Task data
┄┄┄┄┄┄

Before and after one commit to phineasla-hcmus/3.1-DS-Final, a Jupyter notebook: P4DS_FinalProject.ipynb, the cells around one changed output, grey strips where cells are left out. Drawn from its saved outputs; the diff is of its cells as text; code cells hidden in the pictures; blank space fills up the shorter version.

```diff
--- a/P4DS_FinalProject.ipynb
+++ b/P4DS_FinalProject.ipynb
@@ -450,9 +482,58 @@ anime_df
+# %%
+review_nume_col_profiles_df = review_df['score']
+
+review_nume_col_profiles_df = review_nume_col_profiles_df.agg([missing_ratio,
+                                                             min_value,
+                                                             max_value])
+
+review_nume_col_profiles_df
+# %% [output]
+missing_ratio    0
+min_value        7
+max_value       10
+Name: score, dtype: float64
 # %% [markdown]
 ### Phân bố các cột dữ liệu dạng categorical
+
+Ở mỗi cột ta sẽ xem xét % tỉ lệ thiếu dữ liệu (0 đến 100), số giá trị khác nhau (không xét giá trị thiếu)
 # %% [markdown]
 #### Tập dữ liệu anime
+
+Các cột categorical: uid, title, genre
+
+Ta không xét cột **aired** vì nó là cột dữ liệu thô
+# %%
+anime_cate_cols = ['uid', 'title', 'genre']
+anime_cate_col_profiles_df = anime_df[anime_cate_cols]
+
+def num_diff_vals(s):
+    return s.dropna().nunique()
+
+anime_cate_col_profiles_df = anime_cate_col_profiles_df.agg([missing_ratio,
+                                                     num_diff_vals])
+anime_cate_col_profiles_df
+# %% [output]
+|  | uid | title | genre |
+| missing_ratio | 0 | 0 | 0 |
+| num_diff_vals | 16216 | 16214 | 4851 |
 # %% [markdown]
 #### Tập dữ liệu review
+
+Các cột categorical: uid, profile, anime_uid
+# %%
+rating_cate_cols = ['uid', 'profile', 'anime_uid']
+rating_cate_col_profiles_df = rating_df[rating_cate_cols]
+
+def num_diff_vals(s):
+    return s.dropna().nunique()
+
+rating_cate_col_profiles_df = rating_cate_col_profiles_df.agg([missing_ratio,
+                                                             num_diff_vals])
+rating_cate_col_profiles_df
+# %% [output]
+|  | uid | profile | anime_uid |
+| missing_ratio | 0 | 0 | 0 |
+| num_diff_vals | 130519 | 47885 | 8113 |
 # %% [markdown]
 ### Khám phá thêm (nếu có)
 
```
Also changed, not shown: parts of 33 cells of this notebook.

┄┄┄┄┄┄

Exercise details
Print the data above exactly as it was provided.

Problem solution
Before and after one commit to phineasla-hcmus/3.1-DS-Final, a Jupyter notebook: P4DS_FinalProject.ipynb, the cells around one changed output, grey strips where cells are left out. Drawn from its saved outputs; the diff is of its cells as text; code cells hidden in the pictures; blank space fills up the shorter version.

```diff
--- a/P4DS_FinalProject.ipynb
+++ b/P4DS_FinalProject.ipynb
@@ -450,9 +482,58 @@ anime_df
+# %%
+review_nume_col_profiles_df = review_df['score']
+
+review_nume_col_profiles_df = review_nume_col_profiles_df.agg([missing_ratio,
+                                                             min_value,
+                                                             max_value])
+
+review_nume_col_profiles_df
+# %% [output]
+missing_ratio    0
+min_value        7
+max_value       10
+Name: score, dtype: float64
 # %% [markdown]
 ### Phân bố các cột dữ liệu dạng categorical
+
+Ở mỗi cột ta sẽ xem xét % tỉ lệ thiếu dữ liệu (0 đến 100), số giá trị khác nhau (không xét giá trị thiếu)
 # %% [markdown]
 #### Tập dữ liệu anime
+
+Các cột categorical: uid, title, genre
+
+Ta không xét cột **aired** vì nó là cột dữ liệu thô
+# %%
+anime_cate_cols = ['uid', 'title', 'genre']
+anime_cate_col_profiles_df = anime_df[anime_cate_cols]
+
+def num_diff_vals(s):
+    return s.dropna().nunique()
+
+anime_cate_col_profiles_df = anime_cate_col_profiles_df.agg([missing_ratio,
+                                                     num_diff_vals])
+anime_cate_col_profiles_df
+# %% [output]
+|  | uid | title | genre |
+| missing_ratio | 0 | 0 | 0 |
+| num_diff_vals | 16216 | 16214 | 4851 |
 # %% [markdown]
 #### Tập dữ liệu review
+
+Các cột categorical: uid, profile, anime_uid
+# %%
+rating_cate_cols = ['uid', 'profile', 'anime_uid']
+rating_cate_col_profiles_df = rating_df[rating_cate_cols]
+
+def num_diff_vals(s):
+    return s.dropna().nunique()
+
+rating_cate_col_profiles_df = rating_cate_col_profiles_df.agg([missing_ratio,
+                                                             num_diff_vals])
+rating_cate_col_profiles_df
+# %% [output]
+|  | uid | profile | anime_uid |
+| missing_ratio | 0 | 0 | 0 |
+| num_diff_vals | 130519 | 47885 | 8113 |
 # %% [markdown]
 ### Khám phá thêm (nếu có)
 
```
Also changed, not shown: parts of 33 cells of this notebook.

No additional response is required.